For another employee the deaths of our soldiers brought up memories of his own war experiences and he felt he needed to stay alert, could not allow himself to rest, worried that he would not know where to turn in time of imminent danger in contrast to what he felt was his less than satisfactory performance as a soldier. Finding a metaphor for the fear in his chest, using EMDR, we were able to soften the image, thereby connecting him to a source of inner strength upon which he felt he could rely.
A sharp fissure between life before the war and life after the war troubled another employee. He had never felt such fear before and was more worried about his children than about himself. Breathing exercises and teaching him Tom Cloyd’s safe place meditation, together with EMDR, provided him with a way to cope. He knows he will need time after the war to learn to trust again that he can leave his children at home alone.
Another employee finds herself constantly tired because she can’t sleep properly. We discussed setting up a safe spot in her house where she would feel more protected in the event of a surprise missile attack in the middle of the night.
Interestingly, some of the workers I was recommended to see seemed to be coping quite well. They were happy to talk with me and appreciated the concern, but did not seem to be in great distress. It seems what was most difficult was the emotional exhaustion and nobody had enough rest. Many were bothered by phone calls even late at night at home, but took their responsible too seriously to turn off their phones. Also interesting is where this war is touching everyone so differently – some are learning lessons about themselves and others are learning lessons about their co-workers and fellow citizens. Not all these lessons about life are happy ones.
Sunday August 13
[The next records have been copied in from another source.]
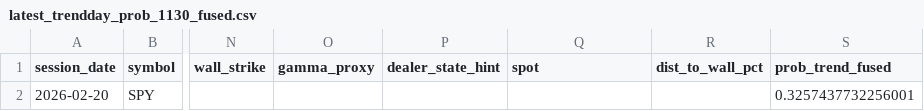
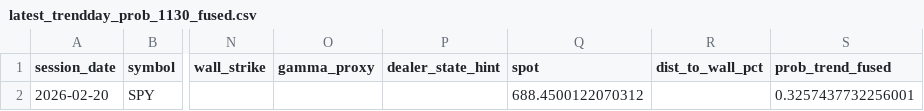
Before and after one commit to kvandre12-commits/SharpEdge-System, a CSV file: outputs/latest_trendday_prob_1130_fused.csv, drawn as a sheet; only a part is shown, gaps mark what is left out; the diff names each change by its address in the sheet, - before the commit and + after, or states it on an @@ line.

```diff
--- a/outputs/latest_trendday_prob_1130_fused.csv
+++ b/outputs/latest_trendday_prob_1130_fused.csv
-Q2 (spot): (empty)
+Q2 (spot): 688.4500122070312
```
Also changed, not shown: outputs/attribution_by_group.csv, outputs/attribution_daily.csv, 16 other files.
I arrived home at 21:30 Friday night and it seems I have been sleeping off and on ever since. Yesterday we were lucky to have only two sirens in Haifa but in the past hour this morning, there have already been five. Missiles landed in Haifa and other places farther north. My heart sunk to learn that one person was killed in Shlomi. The skies are silent. I can’t hear any planes on the way north to blast the launching sites. What does this silence mean?
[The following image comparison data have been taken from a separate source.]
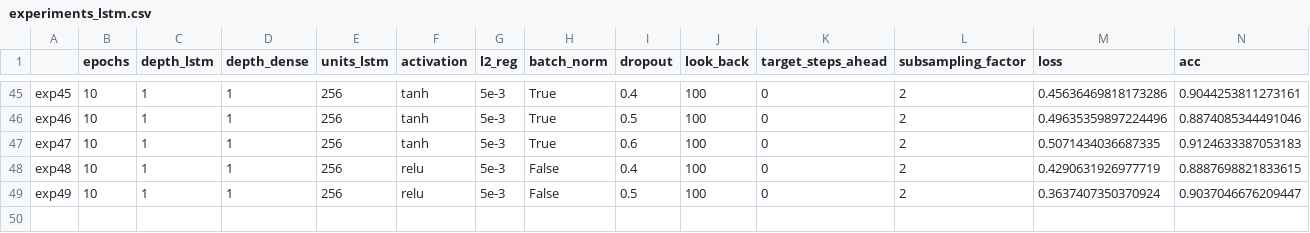
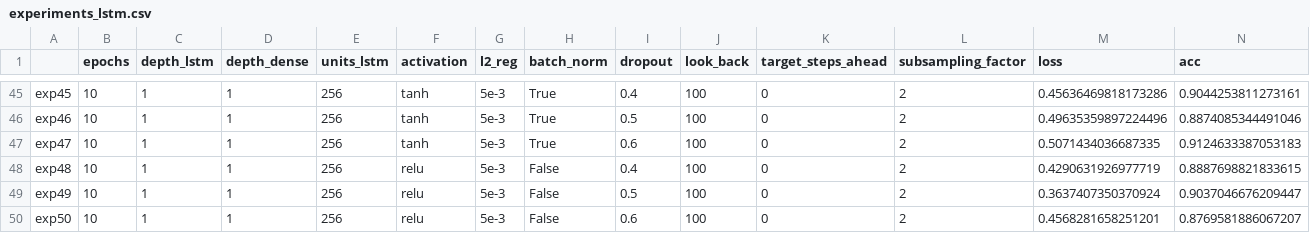
Before and after one commit to AlessiaRuggeri30/epileptic-seizure-prediction, a CSV file: classic_dl/lstm/experiments_lstm.csv, drawn as a sheet; only a part is shown, gaps mark what is left out; rows hold the shown columns only; the diff names each change by its address in the sheet, - before the commit and + after, or states it on an @@ line.

Commit message:
Added lstm results

```diff
--- a/classic_dl/lstm/experiments_lstm.csv
+++ b/classic_dl/lstm/experiments_lstm.csv
+row 50: exp50 | 10 | 1 | 1 | 256 | relu | 5e-3 | False | 0.6 | 100 | 0 | 2 | 0.4568281658251201 | 0.8769581886067207
```
Also changed, not shown: 5 other files.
Thinking that the missile threat might end tomorrow lifted my spirits and I could hear it in the voices of those I asked in Ma’alot if they feel they need my help this week. We’ll talk tomorrow, they said, and see what is happening. And then came five sirens soundings. My body feels hot now, I am alert and my previous exhaustion has lifted, at least apparently; I can feel it just under the surface, just out of reach.
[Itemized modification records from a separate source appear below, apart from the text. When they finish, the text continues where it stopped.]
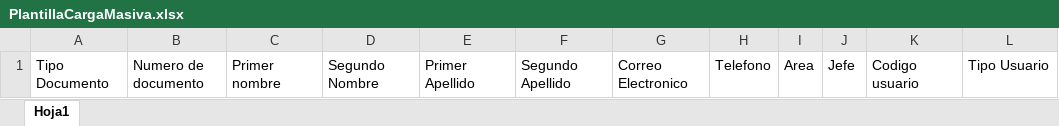
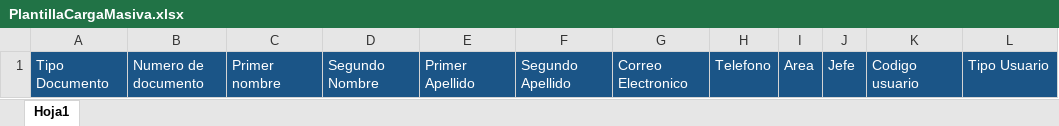
Before and after one commit to johana1328/Proyecto, an Excel workbook: gestion-talento-web/src/main/resources/static/files/PlantillaCargaMasiva.xlsx, sheet Hoja1, drawn as a sheet; values as stored, in another font and other column widths than the file's, no borders; the diff names each change by its address in the sheet, - before the commit and + after, or states it on an @@ line.

```diff
--- a/gestion-talento-web/src/main/resources/static/files/PlantillaCargaMasiva.xlsx (sheet Hoja1)
+++ b/gestion-talento-web/src/main/resources/static/files/PlantillaCargaMasiva.xlsx (sheet Hoja1)
@@ A1:L1 fill: none → #1B5587, text colour: black → #FFFFFF @@
```
Also changed, not shown: gestion-talento-web/src/main/resources/static/files/ReglasCargaMasiva.xlsx.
This makes me wonder about the difference between volunteers who come from other parts of the country and those, like me, who come from areas under threat. Some shelter residents were amused when I said I’m from Haifa, asking why someone from one place under threat would come to another and at the same time, there was a sense of common destiny. We would compare frequency of missile attacks and the differences in the types of rockets launched.
I am tired and resting at home does not give me the refreshment I really need. This is semi-rest, on-alert rest. I could see the difference in how it was for me to volunteer in the shelters and how it was for those who came in from farther away. I was impressed with their energy, an energy I couldn’t summon up. Working individually in private quarters with municipal employees, a more focussed kind of work is quite suited to my current energy level.
There! I just got a call. I am needed by a family from Ma’alot who are staying in Haifa to be near a loved one, an injured soldier from the frontlines. So I get to use the siren-generated adrenalin before it wears off.
Feature Image Credit: paffairs_sanfrancisco [CC BY-SA 2.0 ], via Wikimedia Commons